Your instructions —
Output each entry verbatim. Leave the images out.

[Data records — start]

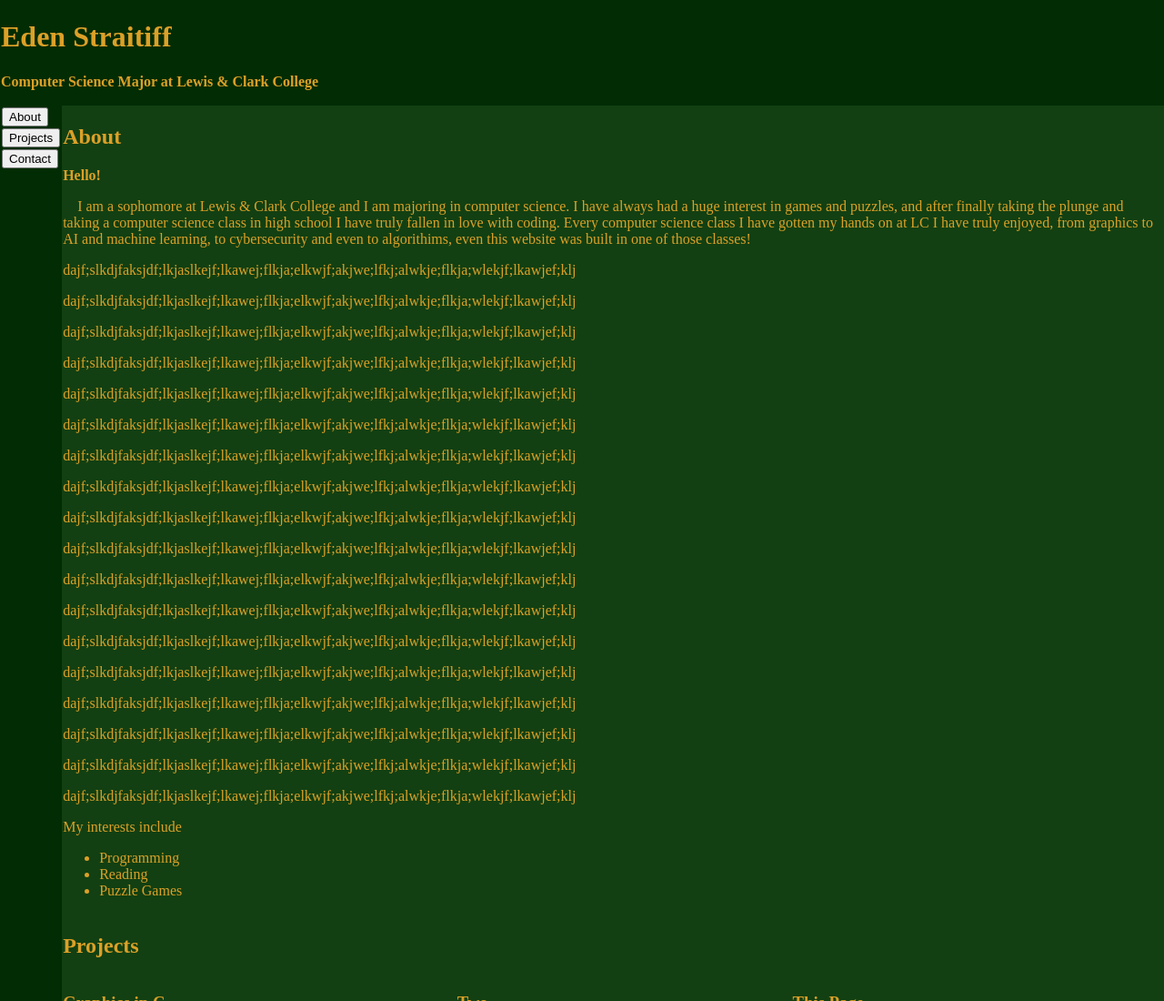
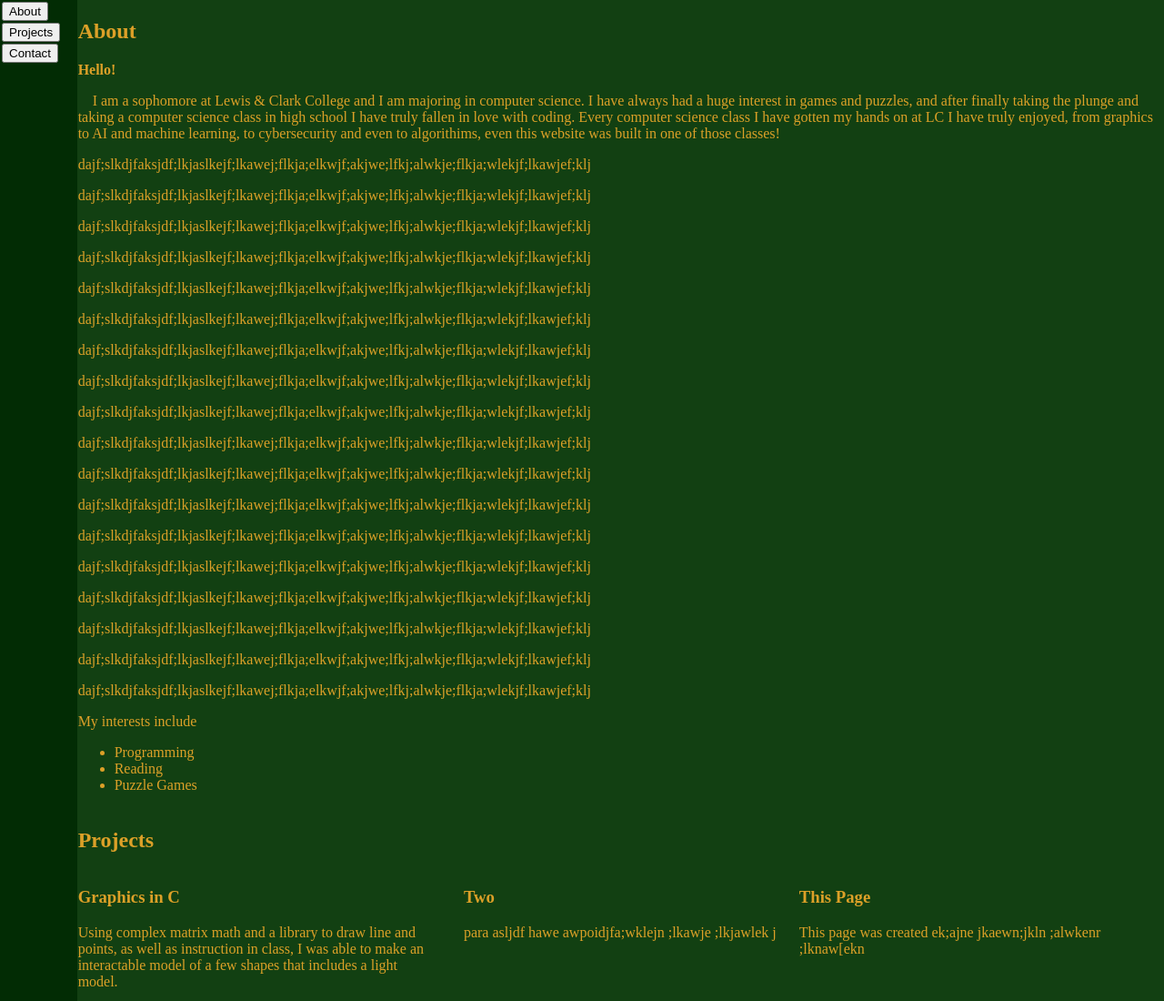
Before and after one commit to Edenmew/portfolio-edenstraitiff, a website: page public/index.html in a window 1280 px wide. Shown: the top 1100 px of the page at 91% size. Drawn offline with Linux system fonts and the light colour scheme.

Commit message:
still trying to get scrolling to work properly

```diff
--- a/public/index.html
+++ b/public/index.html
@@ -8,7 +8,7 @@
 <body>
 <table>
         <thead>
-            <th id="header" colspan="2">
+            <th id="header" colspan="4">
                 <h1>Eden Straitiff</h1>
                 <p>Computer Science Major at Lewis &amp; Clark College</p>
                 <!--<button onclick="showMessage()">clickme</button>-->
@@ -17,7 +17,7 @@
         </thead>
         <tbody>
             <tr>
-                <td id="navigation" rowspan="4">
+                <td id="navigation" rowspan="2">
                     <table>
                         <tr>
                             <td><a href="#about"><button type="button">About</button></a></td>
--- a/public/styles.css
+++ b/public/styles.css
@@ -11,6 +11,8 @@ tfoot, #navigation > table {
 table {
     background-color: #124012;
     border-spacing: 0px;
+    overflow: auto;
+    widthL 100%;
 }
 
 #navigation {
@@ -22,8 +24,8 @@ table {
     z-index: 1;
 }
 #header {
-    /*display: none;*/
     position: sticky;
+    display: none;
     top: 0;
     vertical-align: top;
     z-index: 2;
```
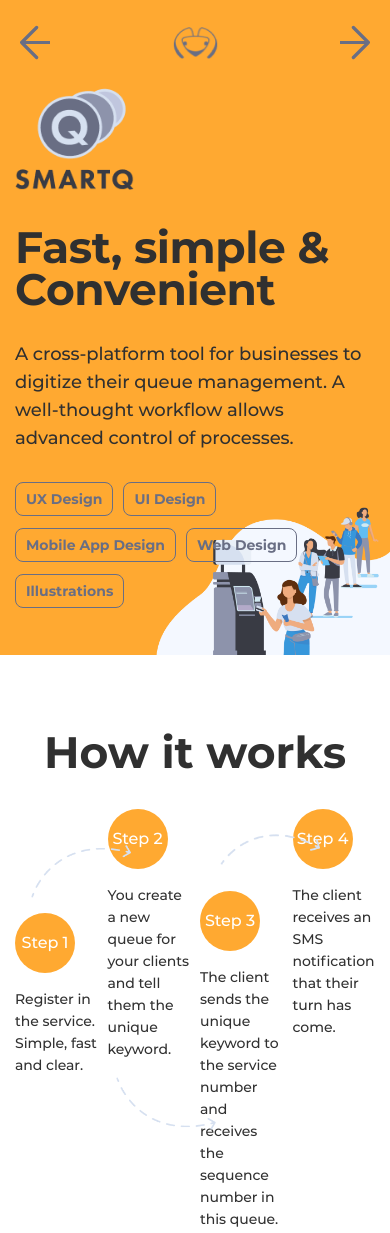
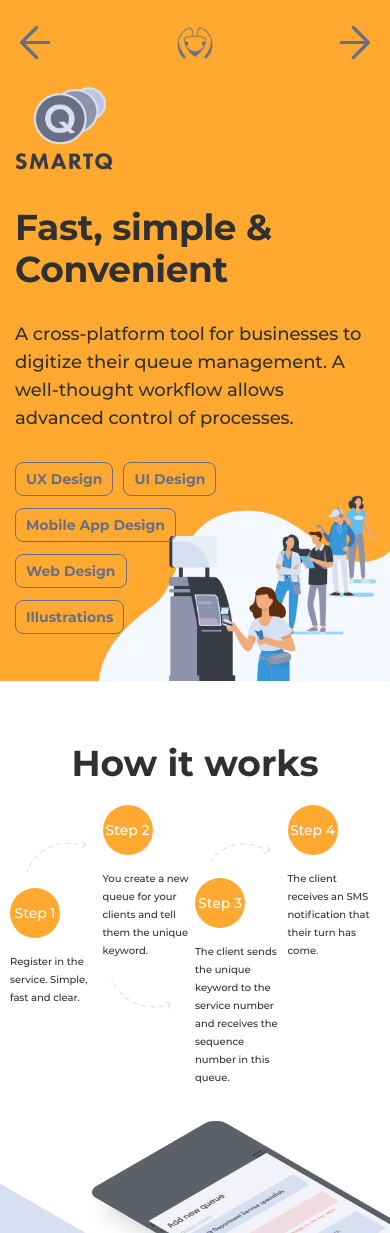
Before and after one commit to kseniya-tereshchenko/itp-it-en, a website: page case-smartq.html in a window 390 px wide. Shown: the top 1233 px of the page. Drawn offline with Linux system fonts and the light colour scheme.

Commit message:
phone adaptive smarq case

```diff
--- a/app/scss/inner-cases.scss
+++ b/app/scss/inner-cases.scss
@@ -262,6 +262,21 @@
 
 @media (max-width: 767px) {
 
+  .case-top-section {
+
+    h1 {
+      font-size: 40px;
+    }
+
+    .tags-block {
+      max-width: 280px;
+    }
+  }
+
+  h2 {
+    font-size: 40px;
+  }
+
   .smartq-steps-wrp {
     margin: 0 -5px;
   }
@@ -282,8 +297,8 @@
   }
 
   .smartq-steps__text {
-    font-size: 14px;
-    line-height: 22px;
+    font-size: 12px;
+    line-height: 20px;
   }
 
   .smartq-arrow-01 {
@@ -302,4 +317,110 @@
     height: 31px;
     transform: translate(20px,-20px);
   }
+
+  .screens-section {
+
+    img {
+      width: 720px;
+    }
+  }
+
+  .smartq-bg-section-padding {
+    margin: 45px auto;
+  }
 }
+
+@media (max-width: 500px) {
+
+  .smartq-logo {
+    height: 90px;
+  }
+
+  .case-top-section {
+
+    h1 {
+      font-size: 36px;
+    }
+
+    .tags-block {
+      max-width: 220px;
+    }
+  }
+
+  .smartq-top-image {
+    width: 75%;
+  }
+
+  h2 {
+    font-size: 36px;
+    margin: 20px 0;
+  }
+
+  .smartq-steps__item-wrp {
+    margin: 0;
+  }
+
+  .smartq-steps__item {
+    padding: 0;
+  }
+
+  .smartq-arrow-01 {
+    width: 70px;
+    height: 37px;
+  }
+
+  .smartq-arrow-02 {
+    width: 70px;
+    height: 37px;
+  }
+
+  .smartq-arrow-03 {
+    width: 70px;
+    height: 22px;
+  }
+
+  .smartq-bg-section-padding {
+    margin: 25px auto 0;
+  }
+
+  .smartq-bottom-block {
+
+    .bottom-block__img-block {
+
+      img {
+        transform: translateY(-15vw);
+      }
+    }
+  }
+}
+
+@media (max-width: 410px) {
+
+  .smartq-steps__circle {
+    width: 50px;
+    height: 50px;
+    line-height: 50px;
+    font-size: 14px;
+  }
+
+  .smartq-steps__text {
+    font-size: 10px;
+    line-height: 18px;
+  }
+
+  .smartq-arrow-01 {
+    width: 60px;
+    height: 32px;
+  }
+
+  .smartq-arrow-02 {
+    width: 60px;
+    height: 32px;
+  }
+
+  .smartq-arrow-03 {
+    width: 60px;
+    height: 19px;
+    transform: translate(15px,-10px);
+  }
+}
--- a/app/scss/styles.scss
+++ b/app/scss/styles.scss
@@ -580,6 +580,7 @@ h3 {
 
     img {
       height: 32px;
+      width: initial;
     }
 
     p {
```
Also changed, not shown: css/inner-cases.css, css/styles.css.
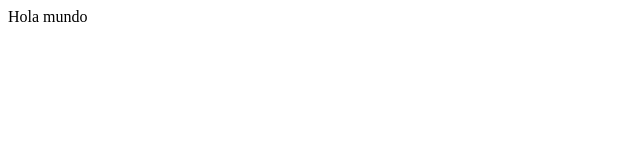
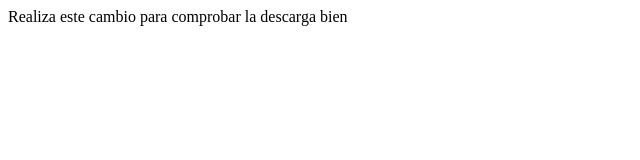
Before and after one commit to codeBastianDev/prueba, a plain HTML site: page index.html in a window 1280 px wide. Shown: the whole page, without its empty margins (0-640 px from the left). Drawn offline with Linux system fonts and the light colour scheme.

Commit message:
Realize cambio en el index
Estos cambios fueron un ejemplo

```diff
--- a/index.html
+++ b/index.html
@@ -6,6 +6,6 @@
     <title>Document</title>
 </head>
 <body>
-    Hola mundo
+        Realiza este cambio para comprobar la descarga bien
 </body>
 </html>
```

[Data records — finish]

Answer to this task —
Before and after one commit to Edenmew/portfolio-edenstraitiff, a website: page public/index.html in a window 1280 px wide. Shown: the top 1100 px of the page at 91% size. Drawn offline with Linux system fonts and the light colour scheme.

Commit message:
still trying to get scrolling to work properly

```diff
--- a/public/index.html
+++ b/public/index.html
@@ -8,7 +8,7 @@
 <body>
 <table>
         <thead>
-            <th id="header" colspan="2">
+            <th id="header" colspan="4">
                 <h1>Eden Straitiff</h1>
                 <p>Computer Science Major at Lewis &amp; Clark College</p>
                 <!--<button onclick="showMessage()">clickme</button>-->
@@ -17,7 +17,7 @@
         </thead>
         <tbody>
             <tr>
-                <td id="navigation" rowspan="4">
+                <td id="navigation" rowspan="2">
                     <table>
                         <tr>
                             <td><a href="#about"><button type="button">About</button></a></td>
--- a/public/styles.css
+++ b/public/styles.css
@@ -11,6 +11,8 @@ tfoot, #navigation > table {
 table {
     background-color: #124012;
     border-spacing: 0px;
+    overflow: auto;
+    widthL 100%;
 }
 
 #navigation {
@@ -22,8 +24,8 @@ table {
     z-index: 1;
 }
 #header {
-    /*display: none;*/
     position: sticky;
+    display: none;
     top: 0;
     vertical-align: top;
     z-index: 2;
```
Before and after one commit to kseniya-tereshchenko/itp-it-en, a website: page case-smartq.html in a window 390 px wide. Shown: the top 1233 px of the page. Drawn offline with Linux system fonts and the light colour scheme.

Commit message:
phone adaptive smarq case

```diff
--- a/app/scss/inner-cases.scss
+++ b/app/scss/inner-cases.scss
@@ -262,6 +262,21 @@
 
 @media (max-width: 767px) {
 
+  .case-top-section {
+
+    h1 {
+      font-size: 40px;
+    }
+
+    .tags-block {
+      max-width: 280px;
+    }
+  }
+
+  h2 {
+    font-size: 40px;
+  }
+
   .smartq-steps-wrp {
     margin: 0 -5px;
   }
@@ -282,8 +297,8 @@
   }
 
   .smartq-steps__text {
-    font-size: 14px;
-    line-height: 22px;
+    font-size: 12px;
+    line-height: 20px;
   }
 
   .smartq-arrow-01 {
@@ -302,4 +317,110 @@
     height: 31px;
     transform: translate(20px,-20px);
   }
+
+  .screens-section {
+
+    img {
+      width: 720px;
+    }
+  }
+
+  .smartq-bg-section-padding {
+    margin: 45px auto;
+  }
 }
+
+@media (max-width: 500px) {
+
+  .smartq-logo {
+    height: 90px;
+  }
+
+  .case-top-section {
+
+    h1 {
+      font-size: 36px;
+    }
+
+    .tags-block {
+      max-width: 220px;
+    }
+  }
+
+  .smartq-top-image {
+    width: 75%;
+  }
+
+  h2 {
+    font-size: 36px;
+    margin: 20px 0;
+  }
+
+  .smartq-steps__item-wrp {
+    margin: 0;
+  }
+
+  .smartq-steps__item {
+    padding: 0;
+  }
+
+  .smartq-arrow-01 {
+    width: 70px;
+    height: 37px;
+  }
+
+  .smartq-arrow-02 {
+    width: 70px;
+    height: 37px;
+  }
+
+  .smartq-arrow-03 {
+    width: 70px;
+    height: 22px;
+  }
+
+  .smartq-bg-section-padding {
+    margin: 25px auto 0;
+  }
+
+  .smartq-bottom-block {
+
+    .bottom-block__img-block {
+
+      img {
+        transform: translateY(-15vw);
+      }
+    }
+  }
+}
+
+@media (max-width: 410px) {
+
+  .smartq-steps__circle {
+    width: 50px;
+    height: 50px;
+    line-height: 50px;
+    font-size: 14px;
+  }
+
+  .smartq-steps__text {
+    font-size: 10px;
+    line-height: 18px;
+  }
+
+  .smartq-arrow-01 {
+    width: 60px;
+    height: 32px;
+  }
+
+  .smartq-arrow-02 {
+    width: 60px;
+    height: 32px;
+  }
+
+  .smartq-arrow-03 {
+    width: 60px;
+    height: 19px;
+    transform: translate(15px,-10px);
+  }
+}
--- a/app/scss/styles.scss
+++ b/app/scss/styles.scss
@@ -580,6 +580,7 @@ h3 {
 
     img {
       height: 32px;
+      width: initial;
     }
 
     p {
```
Also changed, not shown: css/inner-cases.css, css/styles.css.
Before and after one commit to codeBastianDev/prueba, a plain HTML site: page index.html in a window 1280 px wide. Shown: the whole page, without its empty margins (0-640 px from the left). Drawn offline with Linux system fonts and the light colour scheme.

Commit message:
Realize cambio en el index
Estos cambios fueron un ejemplo

```diff
--- a/index.html
+++ b/index.html
@@ -6,6 +6,6 @@
     <title>Document</title>
 </head>
 <body>
-    Hola mundo
+        Realiza este cambio para comprobar la descarga bien
 </body>
 </html>
```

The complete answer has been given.